***** Task inputs *****

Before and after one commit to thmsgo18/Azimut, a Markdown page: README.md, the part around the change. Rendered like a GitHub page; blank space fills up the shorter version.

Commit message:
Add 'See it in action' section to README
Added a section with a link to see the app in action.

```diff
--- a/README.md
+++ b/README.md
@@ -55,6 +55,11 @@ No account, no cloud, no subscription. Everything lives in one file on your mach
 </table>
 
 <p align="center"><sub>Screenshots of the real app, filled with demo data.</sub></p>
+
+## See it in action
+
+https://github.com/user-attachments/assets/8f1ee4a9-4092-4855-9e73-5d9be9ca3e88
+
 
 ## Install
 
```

*****
***** Task inputs *****

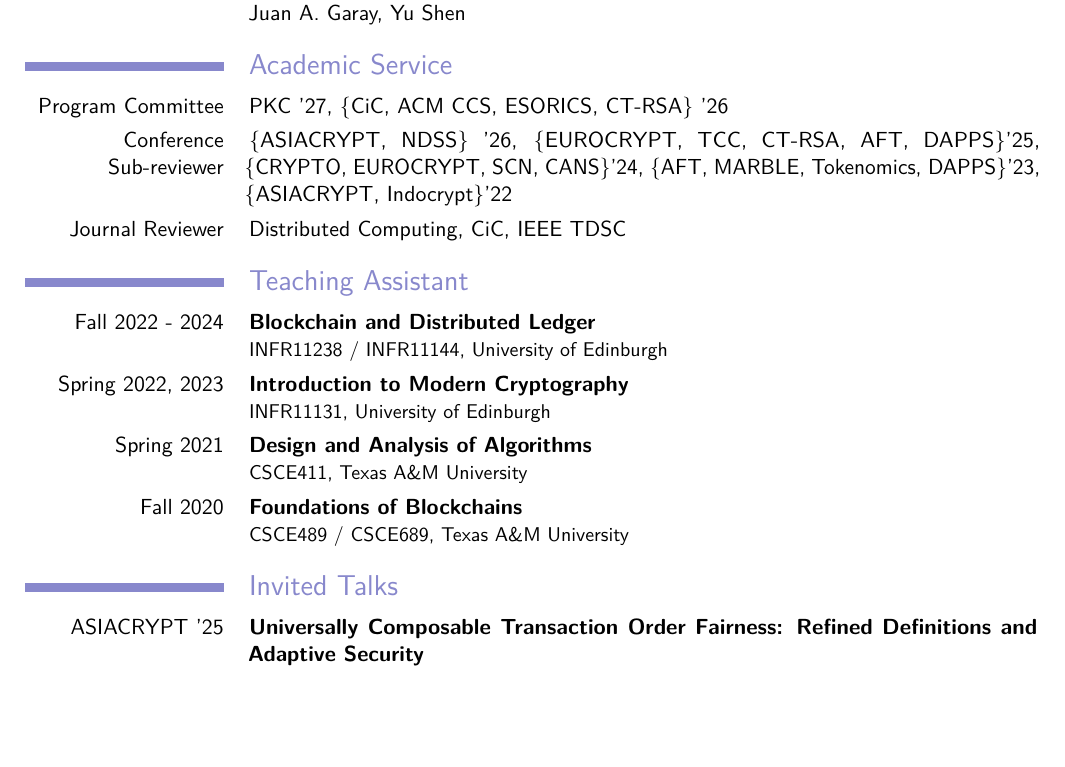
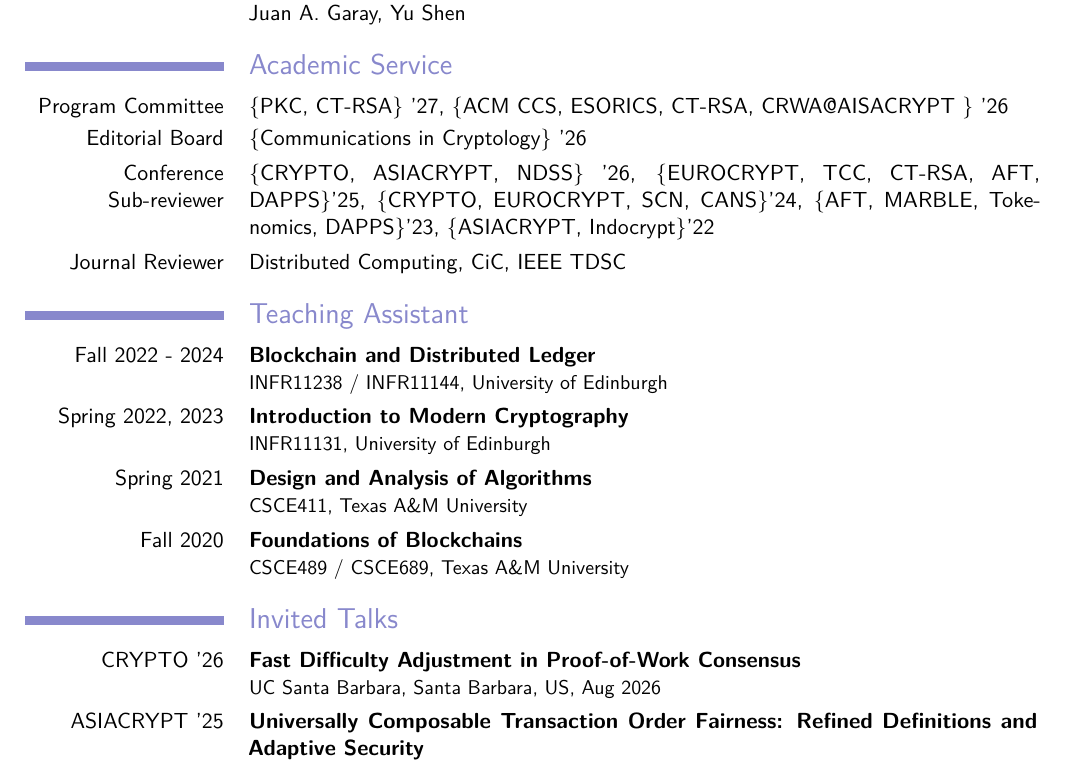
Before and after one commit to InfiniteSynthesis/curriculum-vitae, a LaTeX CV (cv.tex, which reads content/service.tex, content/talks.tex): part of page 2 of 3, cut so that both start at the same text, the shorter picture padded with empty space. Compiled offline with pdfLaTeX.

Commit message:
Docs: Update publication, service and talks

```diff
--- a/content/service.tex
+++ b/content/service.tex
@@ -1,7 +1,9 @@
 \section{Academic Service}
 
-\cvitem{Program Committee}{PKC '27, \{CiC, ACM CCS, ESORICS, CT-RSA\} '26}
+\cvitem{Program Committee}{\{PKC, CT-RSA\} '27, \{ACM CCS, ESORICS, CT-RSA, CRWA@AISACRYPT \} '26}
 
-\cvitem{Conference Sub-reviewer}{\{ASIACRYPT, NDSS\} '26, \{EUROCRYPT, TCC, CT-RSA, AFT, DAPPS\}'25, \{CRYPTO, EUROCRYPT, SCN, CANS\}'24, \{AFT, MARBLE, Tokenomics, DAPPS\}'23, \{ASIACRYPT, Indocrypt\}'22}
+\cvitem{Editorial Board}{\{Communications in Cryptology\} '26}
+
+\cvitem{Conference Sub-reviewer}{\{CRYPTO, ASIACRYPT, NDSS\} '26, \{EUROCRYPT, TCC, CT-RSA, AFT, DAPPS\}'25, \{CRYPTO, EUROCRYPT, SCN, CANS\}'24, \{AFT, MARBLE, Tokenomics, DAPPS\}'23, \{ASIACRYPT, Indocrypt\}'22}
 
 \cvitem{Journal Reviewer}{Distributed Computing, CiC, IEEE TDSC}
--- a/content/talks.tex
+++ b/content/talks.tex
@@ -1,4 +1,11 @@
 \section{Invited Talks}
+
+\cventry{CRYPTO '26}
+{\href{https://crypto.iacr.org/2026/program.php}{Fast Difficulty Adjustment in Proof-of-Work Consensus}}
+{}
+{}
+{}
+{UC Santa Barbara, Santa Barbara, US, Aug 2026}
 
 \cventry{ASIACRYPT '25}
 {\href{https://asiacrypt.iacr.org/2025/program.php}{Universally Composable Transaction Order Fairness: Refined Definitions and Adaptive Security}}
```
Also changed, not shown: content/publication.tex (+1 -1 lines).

*****

Prompt -
If a line in the listing above contains the word "https", include it in your count, then give only the final number.

Answer for this exercise -
3